_WORK ORDER_.
Return only those lines of the listing in which "decision" appears.

_RECORDED INFORMATION_.

=== Section Start ===

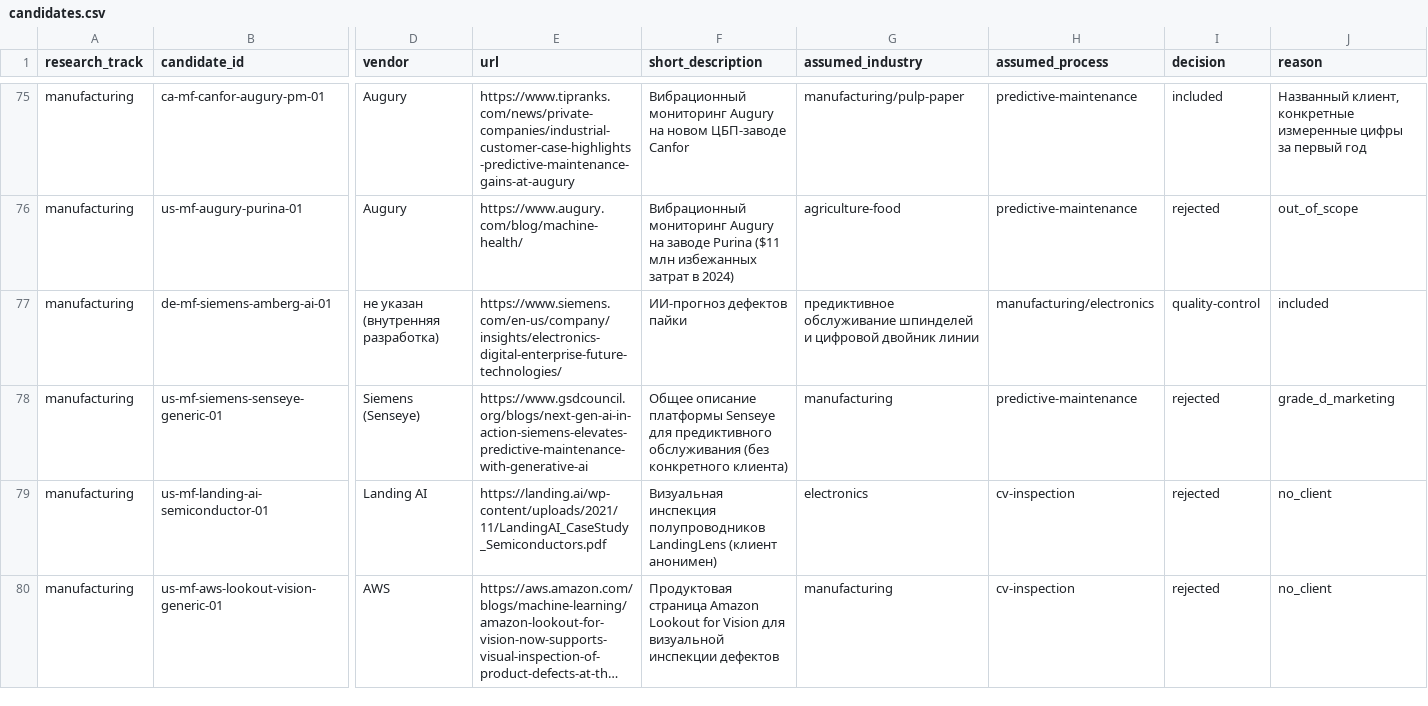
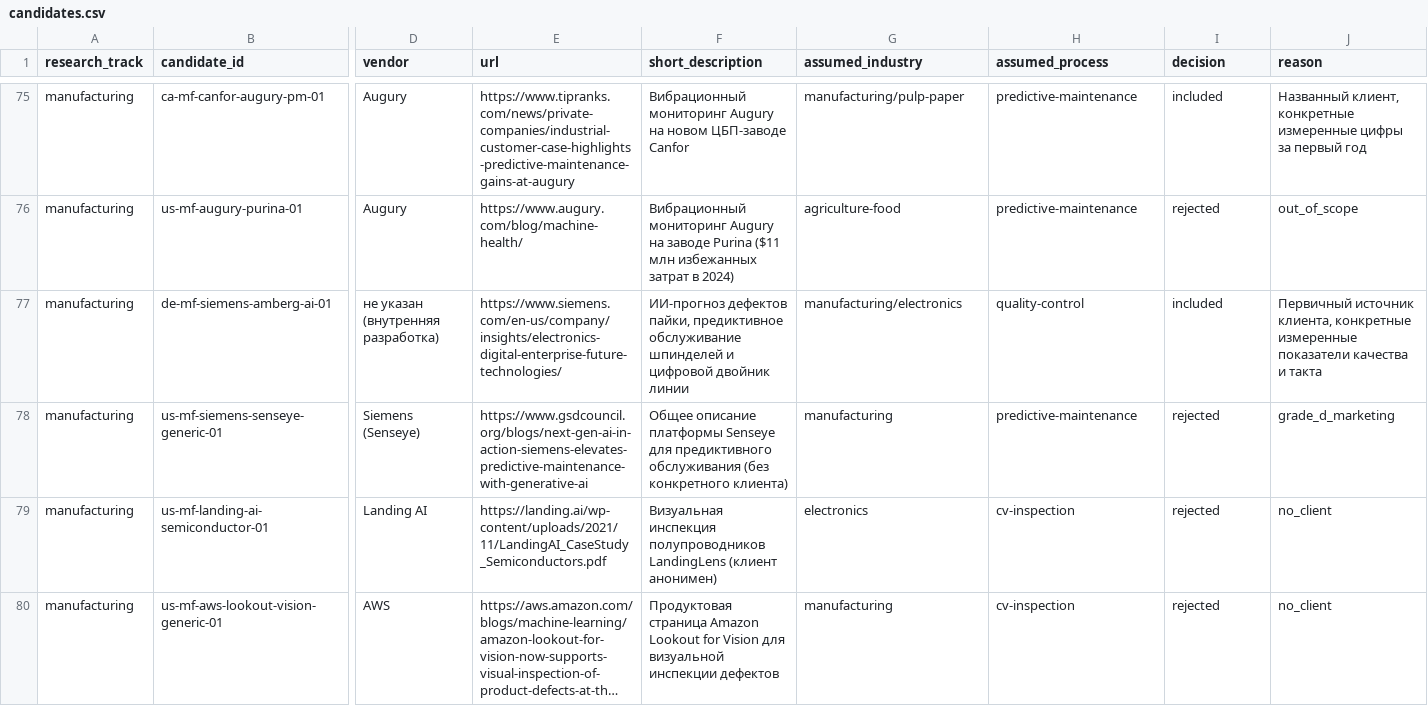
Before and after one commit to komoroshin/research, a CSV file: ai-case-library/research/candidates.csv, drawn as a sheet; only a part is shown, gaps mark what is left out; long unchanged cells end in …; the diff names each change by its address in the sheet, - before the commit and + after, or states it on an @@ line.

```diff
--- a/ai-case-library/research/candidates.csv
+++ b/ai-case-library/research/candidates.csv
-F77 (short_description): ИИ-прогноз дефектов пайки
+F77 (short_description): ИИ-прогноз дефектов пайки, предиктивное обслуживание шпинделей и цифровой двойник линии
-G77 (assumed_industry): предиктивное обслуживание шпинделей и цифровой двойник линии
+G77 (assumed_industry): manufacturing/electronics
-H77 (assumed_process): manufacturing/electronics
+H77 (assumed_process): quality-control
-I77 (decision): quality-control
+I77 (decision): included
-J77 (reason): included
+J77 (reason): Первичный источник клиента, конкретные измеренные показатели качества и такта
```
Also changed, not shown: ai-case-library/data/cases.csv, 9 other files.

=== Section End ===

_ANSWER BELOW_.
-I77 (decision): quality-control
+I77 (decision): included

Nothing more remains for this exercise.